Wed. July 30
The Village Tavern
Deerhunter's show at the Village Tavern simultaneously renewed hope for great indie rock shows in town and greatly increased anticipation for their new album Microcastle (Kranky), due in October.
Buffing their sound to a heavenly distortion/feedback sheen, frontman Bradford Cox and company created an admirable amount of beautiful noise and kept the spirit of classic shoegaze band My Bloody Valentine alive. They never lost the crowd's attention, despite playing a majority of new songs, including brand new '80s post-punk groove "Operation" — a song "recorded just last night," according to the disarmingly friendly Cox. They particularly rewarded ears with the set-closing outro to another new one, "Strange Lights," which featured pretty, chirping harmonics on top of noisy Mogwai-esque squall.

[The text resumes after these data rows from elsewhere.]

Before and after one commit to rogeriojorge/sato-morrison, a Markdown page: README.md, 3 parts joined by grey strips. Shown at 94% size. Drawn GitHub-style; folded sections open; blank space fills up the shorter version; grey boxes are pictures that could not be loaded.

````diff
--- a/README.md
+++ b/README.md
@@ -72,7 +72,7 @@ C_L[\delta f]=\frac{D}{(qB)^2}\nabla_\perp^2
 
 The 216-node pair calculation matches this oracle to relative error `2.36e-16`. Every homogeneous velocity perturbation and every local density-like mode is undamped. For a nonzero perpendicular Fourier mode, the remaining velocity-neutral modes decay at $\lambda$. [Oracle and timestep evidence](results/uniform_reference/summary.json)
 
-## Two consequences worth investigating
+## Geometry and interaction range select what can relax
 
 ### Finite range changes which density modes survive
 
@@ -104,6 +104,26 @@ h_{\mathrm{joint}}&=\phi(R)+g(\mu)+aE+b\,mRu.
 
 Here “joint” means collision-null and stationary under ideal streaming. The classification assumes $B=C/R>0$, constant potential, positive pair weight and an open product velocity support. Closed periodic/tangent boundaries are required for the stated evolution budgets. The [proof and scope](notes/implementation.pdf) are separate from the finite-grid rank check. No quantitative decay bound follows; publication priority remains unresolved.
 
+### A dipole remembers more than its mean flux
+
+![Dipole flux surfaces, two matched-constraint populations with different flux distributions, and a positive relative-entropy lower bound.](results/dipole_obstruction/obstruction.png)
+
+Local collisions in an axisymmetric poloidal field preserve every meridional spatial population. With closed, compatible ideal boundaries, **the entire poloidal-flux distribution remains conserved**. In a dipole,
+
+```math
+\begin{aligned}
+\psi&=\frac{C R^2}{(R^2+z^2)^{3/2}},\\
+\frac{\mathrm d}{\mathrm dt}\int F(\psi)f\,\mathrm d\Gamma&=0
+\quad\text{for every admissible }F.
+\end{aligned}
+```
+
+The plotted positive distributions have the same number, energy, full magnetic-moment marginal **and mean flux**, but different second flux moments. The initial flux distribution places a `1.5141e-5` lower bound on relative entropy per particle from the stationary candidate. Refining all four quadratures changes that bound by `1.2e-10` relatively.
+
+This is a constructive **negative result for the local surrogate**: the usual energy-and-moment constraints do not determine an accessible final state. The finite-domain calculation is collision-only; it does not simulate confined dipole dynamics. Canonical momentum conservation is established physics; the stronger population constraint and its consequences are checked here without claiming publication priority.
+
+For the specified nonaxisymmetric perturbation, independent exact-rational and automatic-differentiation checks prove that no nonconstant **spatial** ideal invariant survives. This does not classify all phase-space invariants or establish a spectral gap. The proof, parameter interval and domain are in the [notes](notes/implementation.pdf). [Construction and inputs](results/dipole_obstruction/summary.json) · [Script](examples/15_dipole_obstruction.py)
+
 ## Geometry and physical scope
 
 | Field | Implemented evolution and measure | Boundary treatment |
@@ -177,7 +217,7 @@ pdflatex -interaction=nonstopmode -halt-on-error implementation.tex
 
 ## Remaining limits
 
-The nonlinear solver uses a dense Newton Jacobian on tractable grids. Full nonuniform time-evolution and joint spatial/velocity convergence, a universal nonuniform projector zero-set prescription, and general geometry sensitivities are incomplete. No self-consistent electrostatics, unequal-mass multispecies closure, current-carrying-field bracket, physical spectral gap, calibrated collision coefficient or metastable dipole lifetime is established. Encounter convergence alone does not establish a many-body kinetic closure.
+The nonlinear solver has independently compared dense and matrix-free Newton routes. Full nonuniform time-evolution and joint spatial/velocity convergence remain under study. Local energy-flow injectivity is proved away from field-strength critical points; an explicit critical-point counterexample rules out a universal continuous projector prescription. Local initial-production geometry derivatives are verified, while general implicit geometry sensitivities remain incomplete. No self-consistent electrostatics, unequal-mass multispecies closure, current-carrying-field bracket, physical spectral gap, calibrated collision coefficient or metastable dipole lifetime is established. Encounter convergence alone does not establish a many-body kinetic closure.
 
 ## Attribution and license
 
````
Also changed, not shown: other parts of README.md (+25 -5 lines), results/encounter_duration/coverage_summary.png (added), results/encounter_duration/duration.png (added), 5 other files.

Given Charleston's criminally lackluster attendance record at too many recent indie rock shows, it was fantastic to see a great band rewarded with a full room at the Tavern. —John Edward Royall

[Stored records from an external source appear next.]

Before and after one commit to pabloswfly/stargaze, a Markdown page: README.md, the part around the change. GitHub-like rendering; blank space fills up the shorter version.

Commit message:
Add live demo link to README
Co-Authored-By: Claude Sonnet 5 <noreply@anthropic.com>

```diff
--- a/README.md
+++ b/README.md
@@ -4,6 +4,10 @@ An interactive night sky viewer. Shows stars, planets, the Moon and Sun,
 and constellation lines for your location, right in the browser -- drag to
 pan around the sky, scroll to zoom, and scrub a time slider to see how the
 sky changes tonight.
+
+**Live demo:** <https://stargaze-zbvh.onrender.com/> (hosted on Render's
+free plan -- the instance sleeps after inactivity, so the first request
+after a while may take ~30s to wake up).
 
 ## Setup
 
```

Nas, Talib Kweli
Wed. July 30
The Music Farm
People waited outside in two lines that wrapped around the door. Security patted everyone down. Girls' purses were inspected. It took forever to get in. Opening act Jay Electronica mingled outside with a pimp cane.
Once I got in, Talib Kweli was playing "I Try," his song with Mary J. Blige. Talib was ripping it — literally tearing the mic to shreds.

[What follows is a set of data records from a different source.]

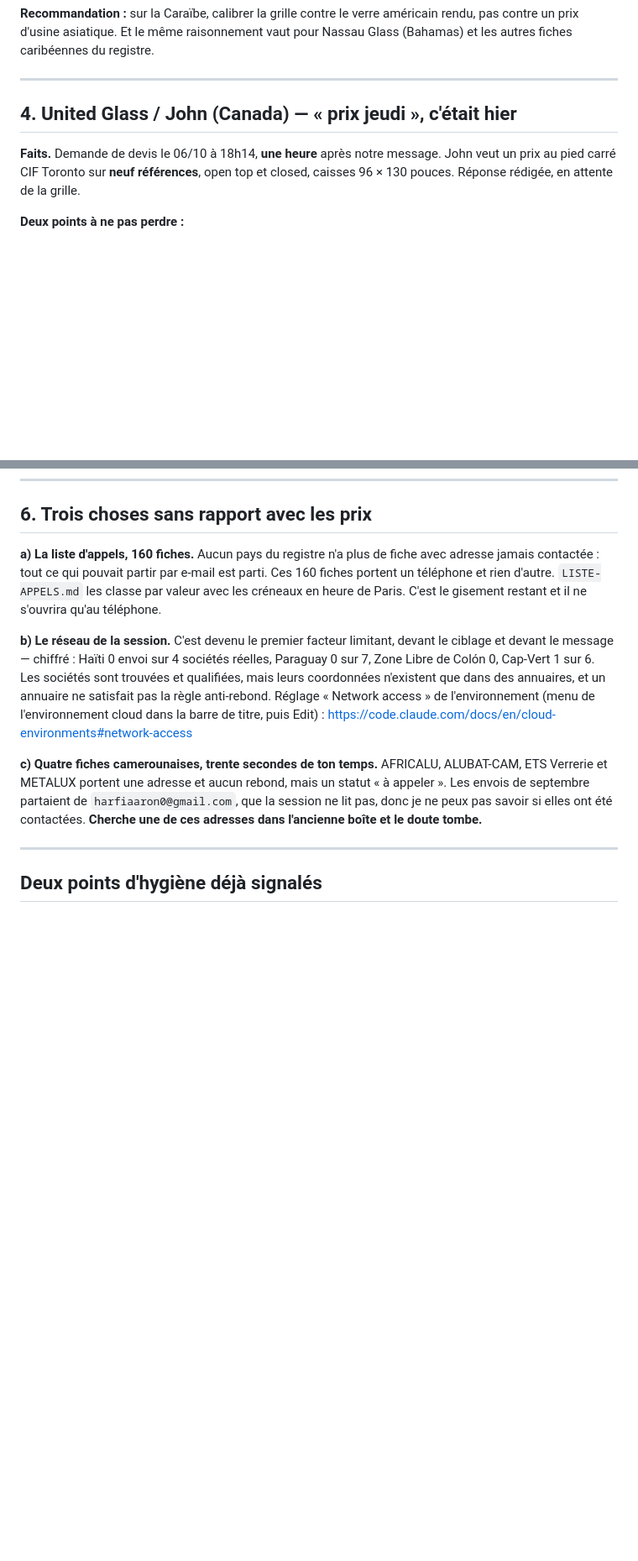
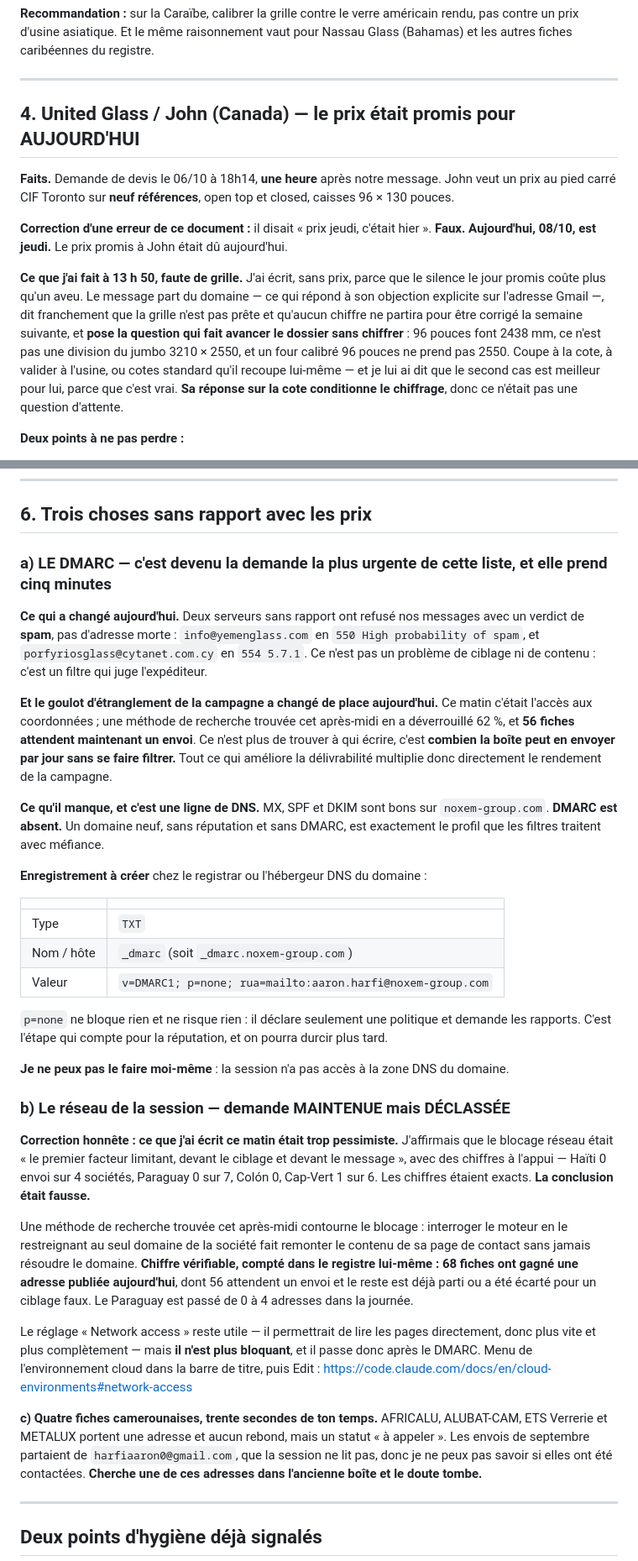
Before and after one commit to dgjmfrbv4k-lab/NOXEM-GROUP, a Markdown page: campagne-conteneur-20-open-top/prospection/DECISIONS-AARON.md, 2 parts joined by grey strips. Shown at 84% size. Drawn GitHub-style; blank space fills up the shorter version.

Commit message:
Faire du DMARC la demande la plus urgente et declasser le reseau
Le goulot d etranglement a change de place dans la journee, donc la liste des
demandes a Aaron change d ordre. Ce matin le blocage reseau etait annonce comme
le premier facteur limitant, devant le ciblage et devant le message. Les
chiffres etaient exacts mais la conclusion etait fausse : une methode de
recherche trouvee l apres-midi contourne le blocage, et soixante-huit fiches
ont gagne une adresse publiee aujourd hui, chiffre compte dans le registre
lui-meme. Le reglage reseau reste utile mais n est plus bloquant.

Ce qui bloque maintenant est le nombre d envois que la boite supporte, puisque
cinquante-six fiches attendent. Deux serveurs sans rapport ont rendu un verdict
de spam aujourd hui, pas une adresse morte. Le DMARC devient donc la demande la
plus urgente de la liste, et elle prend cinq minutes : un enregistrement TXT
sur _dmarc avec une politique p egale none, qui ne bloque rien et ne risque
rien mais compte pour la reputation d un domaine neuf. Le type, le nom d hote
et la valeur exacte sont donnes dans le dossier. Je ne peux pas le faire
moi-meme, la session n a pas acces a la zone DNS.

Erreur de ce document corrigee : il annonçait pour United Glass prix jeudi
c etait hier. Aujourd hui est jeudi. Le prix etait du aujourd hui, et le
message parti a 13h50 est decrit avec ce qu il contient et ce qu il ne contient
pas.

Co-Authored-By: Claude Opus 5 <noreply@anthropic.com>
Claude-Session: https://claude.ai/code/session_0134xCHaCcZaB58qTdao9hfu

```diff
--- a/campagne-conteneur-20-open-top/prospection/DECISIONS-AARON.md
+++ b/campagne-conteneur-20-open-top/prospection/DECISIONS-AARON.md
@@ -173,11 +173,24 @@ les autres fiches caribéennes du registre.
 
 ---
 
-## 4. United Glass / John (Canada) — « prix jeudi », c'était hier
+## 4. United Glass / John (Canada) — le prix était promis pour AUJOURD'HUI
 
 **Faits.** Demande de devis le 06/10 à 18h14, **une heure** après notre message. John veut un
 prix au pied carré CIF Toronto sur **neuf références**, open top et closed, caisses
-96 × 130 pouces. Réponse rédigée, en attente de la grille.
+96 × 130 pouces.
+
+**Correction d'une erreur de ce document :** il disait « prix jeudi, c'était hier ». **Faux.
+Aujourd'hui, 08/10, est jeudi.** Le prix promis à John était dû aujourd'hui.
+
+**Ce que j'ai fait à 13 h 50, faute de grille.** J'ai écrit, sans prix, parce que le silence le
+jour promis coûte plus qu'un aveu. Le message part du domaine — ce qui répond à son objection
+explicite sur l'adresse Gmail —, dit franchement que la grille n'est pas prête et qu'aucun chiffre
+ne partira pour être corrigé la semaine suivante, et **pose la question qui fait avancer le dossier
+sans chiffrer** : 96 pouces font 2438 mm, ce n'est pas une division du jumbo 3210 × 2550, et un
+four calibré 96 pouces ne prend pas 2550. Coupe à la cote, à valider à l'usine, ou cotes standard
+qu'il recoupe lui-même — et je lui ai dit que le second cas est meilleur pour lui, parce que c'est
+vrai. **Sa réponse sur la cote conditionne le chiffrage**, donc ce n'était pas une question
+d'attente.
 
 **Deux points à ne pas perdre :**
 - le **96 × 130 pouces** est la feuille de stock nord-américaine. Un four de 96 pouces ne prend
@@ -249,17 +262,52 @@ un message WhatsApp.
 
 ## 6. Trois choses sans rapport avec les prix
 
-**a) La liste d'appels, 160 fiches.** Aucun pays du registre n'a plus de fiche avec adresse
-jamais contactée : tout ce qui pouvait partir par e-mail est parti. Ces 160 fiches portent un
-téléphone et rien d'autre. `LISTE-APPELS.md` les classe par valeur avec les créneaux en heure
-de Paris. C'est le gisement restant et il ne s'ouvrira qu'au téléphone.
+### a) LE DMARC — c'est devenu la demande la plus urgente de cette liste, et elle prend cinq minutes
 
-**b) Le réseau de la session.** C'est devenu le premier facteur limitant, devant le ciblage et
-devant le message — chiffré : Haïti 0 envoi sur 4 sociétés réelles, Paraguay 0 sur 7, Zone
-Libre de Colón 0, Cap-Vert 1 sur 6. Les sociétés sont trouvées et qualifiées, mais leurs
-coordonnées n'existent que dans des annuaires, et un annuaire ne satisfait pas la règle
-anti-rebond. Réglage « Network access » de l'environnement (menu de l'environnement cloud dans
-la barre de titre, puis Edit) :
+**Ce qui a changé aujourd'hui.** Deux serveurs sans rapport ont refusé nos messages avec un
+verdict de **spam**, pas d'adresse morte : `info@yemenglass.com` en `550 High probability of spam`,
+et `porfyriosglass@cytanet.com.cy` en `554 5.7.1`. Ce n'est pas un problème de ciblage ni de
+contenu : c'est un filtre qui juge l'expéditeur.
+
+**Et le goulot d'étranglement de la campagne a changé de place aujourd'hui.** Ce matin c'était
+l'accès aux coordonnées ; une méthode de recherche trouvée cet après-midi en a déverrouillé 62 %,
+et **56 fiches attendent maintenant un envoi**. Ce n'est plus de trouver à qui écrire, c'est
+**combien la boîte peut en envoyer par jour sans se faire filtrer.** Tout ce qui améliore la
+délivrabilité multiplie donc directement le rendement de la campagne.
+
+**Ce qu'il manque, et c'est une ligne de DNS.** MX, SPF et DKIM sont bons sur `noxem-group.com`.
+**DMARC est absent.** Un domaine neuf, sans réputation et sans DMARC, est exactement le profil que
+les filtres traitent avec méfiance.
+
+**Enregistrement à créer** chez le registrar ou l'hébergeur DNS du domaine :
+
+| | |
+|---|---|
+| Type | `TXT` |
+| Nom / hôte | `_dmarc` (soit `_dmarc.noxem-group.com`) |
+| Valeur | `v=DMARC1; p=none; rua=mailto:aaron.harfi@noxem-group.com` |
+
+`p=none` ne bloque rien et ne risque rien : il déclare seulement une politique et demande les
+rapports. C'est l'étape qui compte pour la réputation, et on pourra durcir plus tard.
+
+**Je ne peux pas le faire moi-même** : la session n'a pas accès à la zone DNS du domaine.
+
+### b) Le réseau de la session — demande MAINTENUE mais DÉCLASSÉE
+
+**Correction honnête : ce que j'ai écrit ce matin était trop pessimiste.** J'affirmais que le
+blocage réseau était « le premier facteur limitant, devant le ciblage et devant le message », avec
+des chiffres à l'appui — Haïti 0 envoi sur 4 sociétés, Paraguay 0 sur 7, Colón 0, Cap-Vert 1 sur 6.
+Les chiffres étaient exacts. **La conclusion était fausse.**
+
+Une méthode de recherche trouvée cet après-midi contourne le blocage : interroger le moteur en le
+restreignant au seul domaine de la société fait remonter le contenu de sa page de contact sans
+jamais résoudre le domaine. **Chiffre vérifiable, compté dans le registre lui-même : 68 fiches ont gagné une adresse publiée
+aujourd'hui**, dont 56 attendent un envoi et le reste est déjà parti ou a été écarté pour un
+ciblage faux. Le Paraguay est passé de 0 à 4 adresses dans la journée.
+
+Le réglage « Network access » reste utile — il permettrait de lire les pages directement, donc plus
+vite et plus complètement — mais **il n'est plus bloquant**, et il passe donc après le DMARC.
+Menu de l'environnement cloud dans la barre de titre, puis Edit :
 https://code.claude.com/docs/en/cloud-environments#network-access
 
 **c) Quatre fiches camerounaises, trente secondes de ton temps.** AFRICALU, ALUBAT-CAM, ETS
```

Headliner Nas took a long time to get on stage (people started booing), but once he got on, his performance was flawless. His profound style was way more hardcore than Talib's. A storyteller and a poet, he did his radio hits, songs from his first CD, and a clip of "Ether" (his famous duel where he squashes Jay Z). Nas stayed on stage for longer than he was supposed to because the crowd was loving it so much. It was balls to the walls. —Alison Sher